The response must be made up of the lines in the entries below that contain "aliexpress".

====

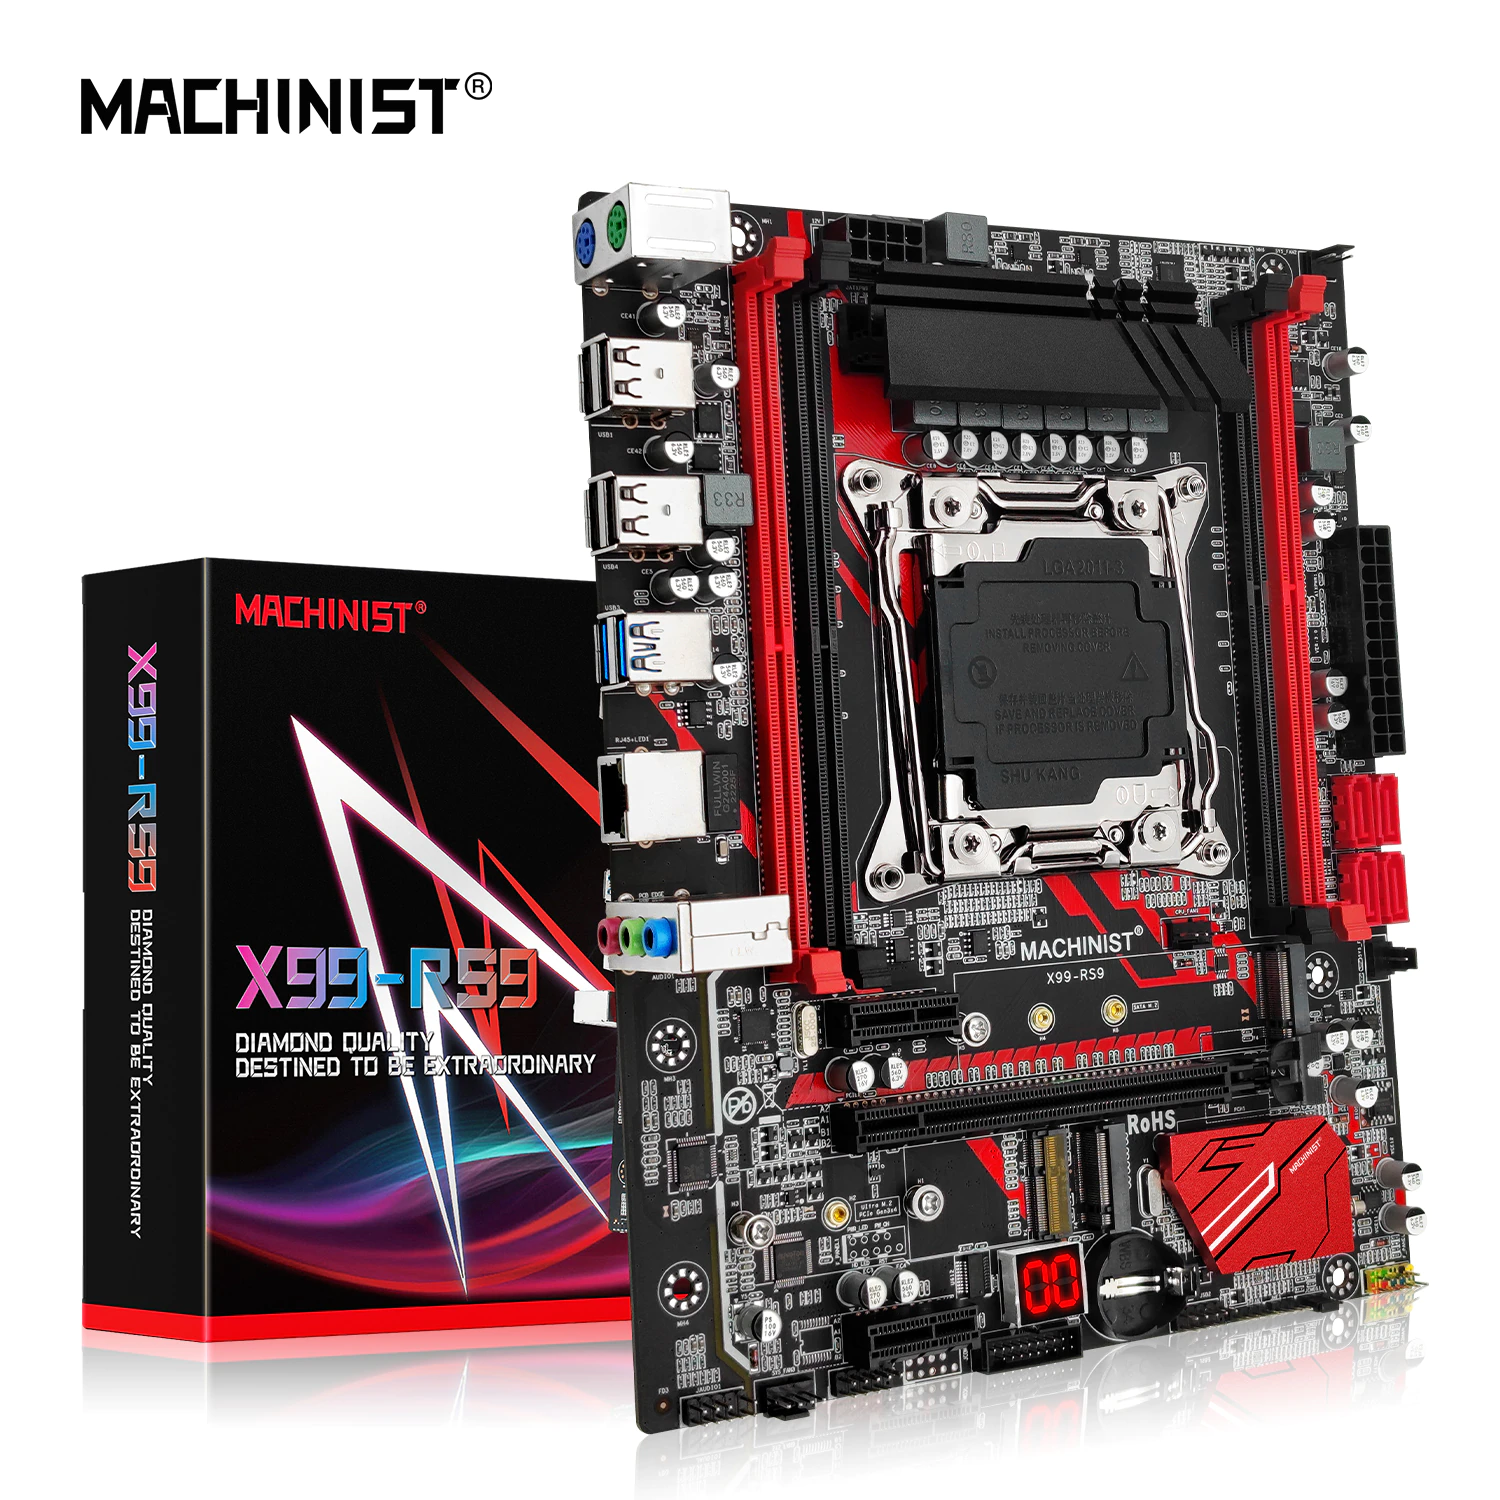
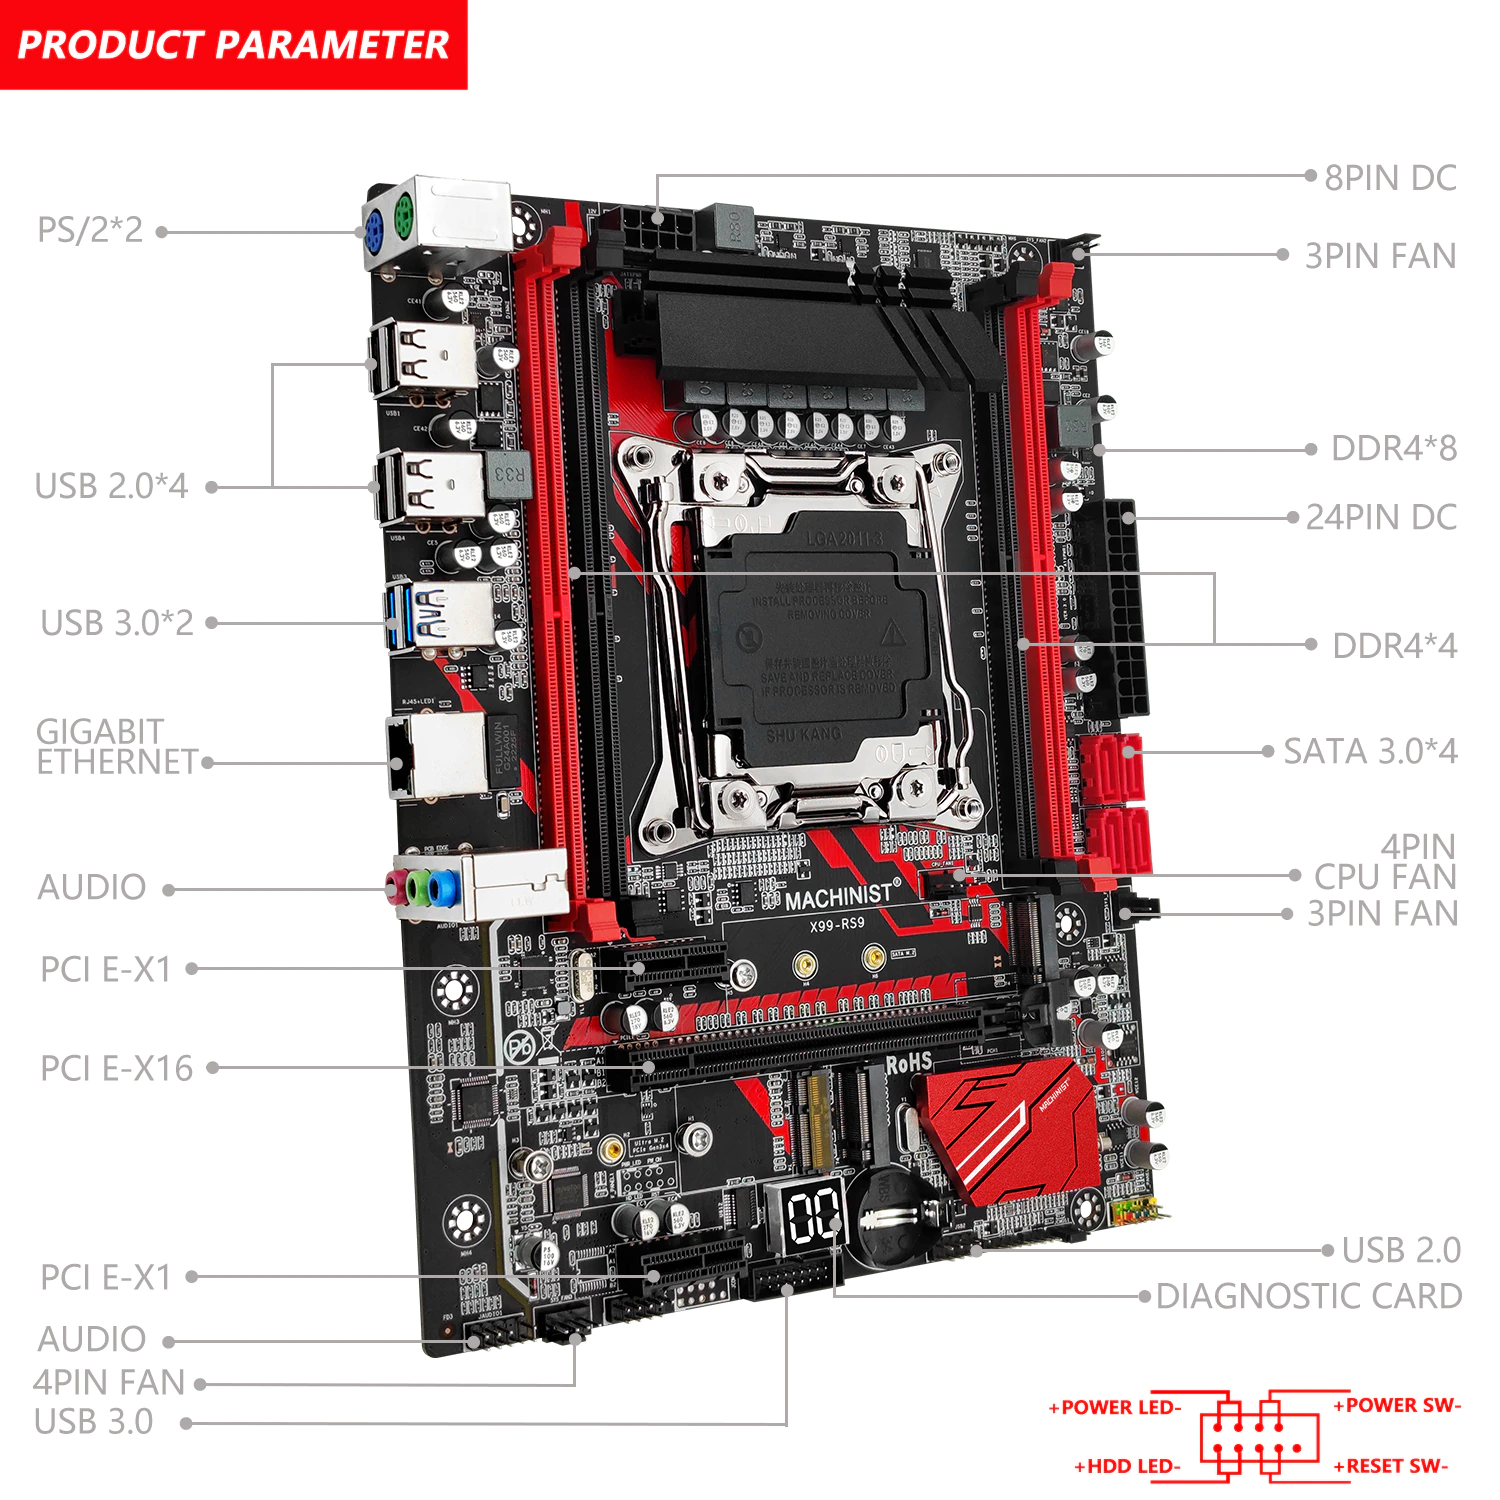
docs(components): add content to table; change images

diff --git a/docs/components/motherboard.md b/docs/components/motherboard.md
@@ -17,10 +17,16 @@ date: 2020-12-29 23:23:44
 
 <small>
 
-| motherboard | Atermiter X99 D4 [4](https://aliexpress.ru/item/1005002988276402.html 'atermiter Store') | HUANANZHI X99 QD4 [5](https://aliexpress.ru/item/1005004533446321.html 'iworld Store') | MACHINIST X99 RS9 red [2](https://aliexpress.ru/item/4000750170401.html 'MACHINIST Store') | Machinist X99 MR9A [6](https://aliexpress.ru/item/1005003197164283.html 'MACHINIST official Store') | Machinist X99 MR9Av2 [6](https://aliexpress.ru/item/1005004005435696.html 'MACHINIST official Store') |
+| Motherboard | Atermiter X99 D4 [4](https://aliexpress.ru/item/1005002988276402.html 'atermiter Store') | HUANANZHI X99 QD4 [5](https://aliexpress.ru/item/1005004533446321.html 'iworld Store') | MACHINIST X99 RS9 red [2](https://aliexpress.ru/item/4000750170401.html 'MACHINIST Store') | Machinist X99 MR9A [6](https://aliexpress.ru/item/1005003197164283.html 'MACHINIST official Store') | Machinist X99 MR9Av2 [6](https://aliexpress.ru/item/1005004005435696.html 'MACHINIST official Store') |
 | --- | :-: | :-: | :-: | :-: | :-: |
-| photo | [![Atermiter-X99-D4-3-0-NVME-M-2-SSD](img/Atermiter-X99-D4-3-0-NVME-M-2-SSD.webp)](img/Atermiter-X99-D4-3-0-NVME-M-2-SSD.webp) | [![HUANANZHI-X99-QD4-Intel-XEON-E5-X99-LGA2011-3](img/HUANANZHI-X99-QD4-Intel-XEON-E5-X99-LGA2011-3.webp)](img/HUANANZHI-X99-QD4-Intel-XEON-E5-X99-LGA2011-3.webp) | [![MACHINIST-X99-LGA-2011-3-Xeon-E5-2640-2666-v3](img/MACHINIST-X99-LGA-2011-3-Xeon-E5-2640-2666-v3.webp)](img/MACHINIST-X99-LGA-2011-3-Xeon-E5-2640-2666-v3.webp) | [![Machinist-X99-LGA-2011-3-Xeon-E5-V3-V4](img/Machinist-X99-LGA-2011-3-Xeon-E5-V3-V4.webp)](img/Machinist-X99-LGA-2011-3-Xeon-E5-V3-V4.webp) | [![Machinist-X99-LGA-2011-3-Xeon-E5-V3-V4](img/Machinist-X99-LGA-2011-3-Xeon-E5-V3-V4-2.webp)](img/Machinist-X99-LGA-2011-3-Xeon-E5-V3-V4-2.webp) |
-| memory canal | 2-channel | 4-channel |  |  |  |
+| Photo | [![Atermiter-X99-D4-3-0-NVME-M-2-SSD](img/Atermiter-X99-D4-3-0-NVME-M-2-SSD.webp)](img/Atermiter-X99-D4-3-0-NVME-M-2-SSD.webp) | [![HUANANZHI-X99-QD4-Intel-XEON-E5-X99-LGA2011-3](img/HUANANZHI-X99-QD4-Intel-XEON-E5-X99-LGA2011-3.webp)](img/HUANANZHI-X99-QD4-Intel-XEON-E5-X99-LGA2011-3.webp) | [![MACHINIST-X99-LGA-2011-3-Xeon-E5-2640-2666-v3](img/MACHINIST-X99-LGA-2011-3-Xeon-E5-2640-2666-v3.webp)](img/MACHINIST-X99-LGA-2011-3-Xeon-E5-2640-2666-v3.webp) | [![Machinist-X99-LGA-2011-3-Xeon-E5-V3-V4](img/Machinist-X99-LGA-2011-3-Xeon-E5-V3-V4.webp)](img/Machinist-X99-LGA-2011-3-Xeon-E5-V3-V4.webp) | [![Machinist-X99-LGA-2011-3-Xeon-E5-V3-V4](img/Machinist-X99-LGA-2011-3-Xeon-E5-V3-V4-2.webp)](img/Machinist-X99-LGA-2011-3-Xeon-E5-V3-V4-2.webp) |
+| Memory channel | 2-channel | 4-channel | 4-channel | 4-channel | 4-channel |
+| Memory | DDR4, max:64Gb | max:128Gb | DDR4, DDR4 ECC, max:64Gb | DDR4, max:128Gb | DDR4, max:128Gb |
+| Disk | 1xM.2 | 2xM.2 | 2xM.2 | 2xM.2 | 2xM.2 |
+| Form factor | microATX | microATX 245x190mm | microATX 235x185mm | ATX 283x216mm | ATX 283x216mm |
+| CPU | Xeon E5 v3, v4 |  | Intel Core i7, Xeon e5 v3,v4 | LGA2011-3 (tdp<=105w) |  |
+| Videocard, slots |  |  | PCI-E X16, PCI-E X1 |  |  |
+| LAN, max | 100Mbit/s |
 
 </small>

====

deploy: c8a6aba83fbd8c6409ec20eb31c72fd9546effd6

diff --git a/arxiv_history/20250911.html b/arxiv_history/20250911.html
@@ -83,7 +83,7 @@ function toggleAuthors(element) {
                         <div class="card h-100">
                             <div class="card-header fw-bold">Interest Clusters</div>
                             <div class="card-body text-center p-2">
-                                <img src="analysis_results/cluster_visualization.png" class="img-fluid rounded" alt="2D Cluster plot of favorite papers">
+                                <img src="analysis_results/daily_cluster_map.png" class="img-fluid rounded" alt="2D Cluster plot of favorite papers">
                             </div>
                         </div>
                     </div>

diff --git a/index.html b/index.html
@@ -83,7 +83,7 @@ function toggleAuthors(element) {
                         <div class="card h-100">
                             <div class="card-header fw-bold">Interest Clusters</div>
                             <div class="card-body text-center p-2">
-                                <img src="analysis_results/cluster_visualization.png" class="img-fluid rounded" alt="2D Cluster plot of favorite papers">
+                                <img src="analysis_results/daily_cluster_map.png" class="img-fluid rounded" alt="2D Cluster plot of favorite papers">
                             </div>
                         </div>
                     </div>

====

Exercise result>
-| motherboard | Atermiter X99 D4 [4](https://aliexpress.ru/item/1005002988276402.html 'atermiter Store') | HUANANZHI X99 QD4 [5](https://aliexpress.ru/item/1005004533446321.html 'iworld Store') | MACHINIST X99 RS9 red [2](https://aliexpress.ru/item/4000750170401.html 'MACHINIST Store') | Machinist X99 MR9A [6](https://aliexpress.ru/item/1005003197164283.html 'MACHINIST official Store') | Machinist X99 MR9Av2 [6](https://aliexpress.ru/item/1005004005435696.html 'MACHINIST official Store') |
+| Motherboard | Atermiter X99 D4 [4](https://aliexpress.ru/item/1005002988276402.html 'atermiter Store') | HUANANZHI X99 QD4 [5](https://aliexpress.ru/item/1005004533446321.html 'iworld Store') | MACHINIST X99 RS9 red [2](https://aliexpress.ru/item/4000750170401.html 'MACHINIST Store') | Machinist X99 MR9A [6](https://aliexpress.ru/item/1005003197164283.html 'MACHINIST official Store') | Machinist X99 MR9Av2 [6](https://aliexpress.ru/item/1005004005435696.html 'MACHINIST official Store') |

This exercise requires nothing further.